Due to compile errors on many ebuilds I decided to run a revdep-rebuild. After about an hour it recognized that about 380 ebuilds were broken and had to be remerged. I began but could not finish that day so I left revdep-rebuild (which happened to stop due to an error anyway) and shut my system down.

The next day I realized that about half my system was broken. CUPS crashed repeatedly, reporting a segfault with libc whenever I tried to print anything (visible in the kernel log). Remerging cups or glibc did not help, so I went to the Gentoo forums and found the advise to run

emerge -e system 
perl-cleaner all 
emerge -1 libtool 

It took a long time involving the usual stop-and-go caused by build errors but finally it finished. CUPS worked again and so did most of the system. Unfortunately 64 bit binaries like nxclient still did not run because libjpeg.so.62 did not exist any longer. Well, it did for 32 bit apps (so the 32 bit Firefox binary could still run) but not for 64 bit. (the 32 bit version is belongs to app-emulation/emul-linux-x86-baselibs) As usual, linking to the 32 bit library was without success (wrong ELF architecture) and linking to libjpeg.so.7 didn’t work well (I was able to run NX but all JPEGs were missing).

I was lucky enough to find a rather unrelated bug report on the bugtracker that indicates there is a second ebuild for libjpeg called media-libs/jpeg-compat which actually contains the missing 64 bit version of libjpeg.so.62. Having emerged that everything works fine again now.

Wechsel des Blog-Systems

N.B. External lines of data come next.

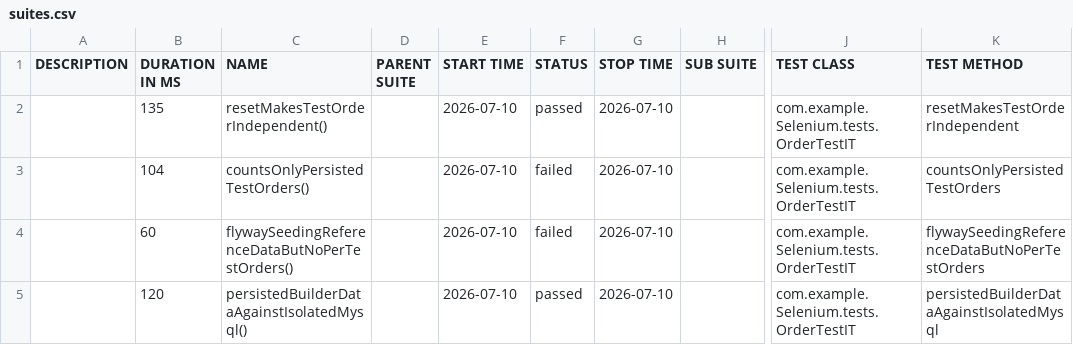
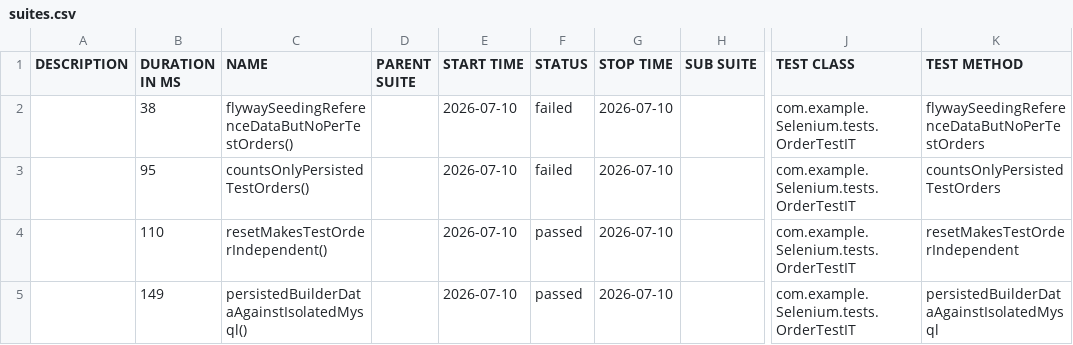
Before and after one commit to CipiRaJRP/GradleProjectWithMySql, a CSV file: 27/data/suites.csv, drawn as a sheet; only a part is shown, gaps mark what is left out; the diff names each change by its address in the sheet, - before the commit and + after, or states it on an @@ line.

```diff
--- a/27/data/suites.csv
+++ b/27/data/suites.csv
-B2 (DURATION IN MS): 135
+B2 (DURATION IN MS): 38
-C2 (NAME): resetMakesTestOrderIndependent()
+C2 (NAME): flywaySeedingReferenceDataButNoPerTestOrders()
-F2 (STATUS): passed
+F2 (STATUS): failed
-K2 (TEST METHOD): resetMakesTestOrderIndependent
+K2 (TEST METHOD): flywaySeedingReferenceDataButNoPerTestOrders
-B3 (DURATION IN MS): 104
+B3 (DURATION IN MS): 95
-B4 (DURATION IN MS): 60
+B4 (DURATION IN MS): 110
-C4 (NAME): flywaySeedingReferenceDataButNoPerTestOrders()
+C4 (NAME): resetMakesTestOrderIndependent()
-F4 (STATUS): failed
+F4 (STATUS): passed
-K4 (TEST METHOD): flywaySeedingReferenceDataButNoPerTestOrders
+K4 (TEST METHOD): resetMakesTestOrderIndependent
-B5 (DURATION IN MS): 120
+B5 (DURATION IN MS): 149
```
Also changed, not shown: 30 other files.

Nachdem mir jahrelang Serendipity treue Dienste geleistet hat (genauer: 4 1/2 Jahre), ich jedoch an den vielen Features und Plugins, sowie der besseren Oberfläche von WordPress Blut geleckt hab, habe ich nun komplett umgestellt. Die alten Beiträge sind vollständig importiert und Umleitungen auf allen wichtigen Adressen gesetzt. Die meisten alten Links sollten auf die entsprechenden Artikel bei WordPress auflösen; Probleme gibt es nur bei Sonderzeichen und Umlauten, wobei keine allzu wichtigen Artikel davon betroffen sind, weshalb ich das einfach mal ignoriere.

Hier und da gibt es noch ein paar Problemchen und abgesehen davon fehlt dem CSS auch noch der Feinschliff und die Sprache des Templates steht vorerst auf Englisch fest. Da ich jedoch unter dem alten System nicht weiterbloggen wollte, da WordPress schon seit 2 Wochen fertig eingerichtet hier rum lag, habe ich mich dazu entschlossen, die Umstellung gleich vorzunehmen und alles Weitere nach und nach im laufenden Betrieb zu erledigen.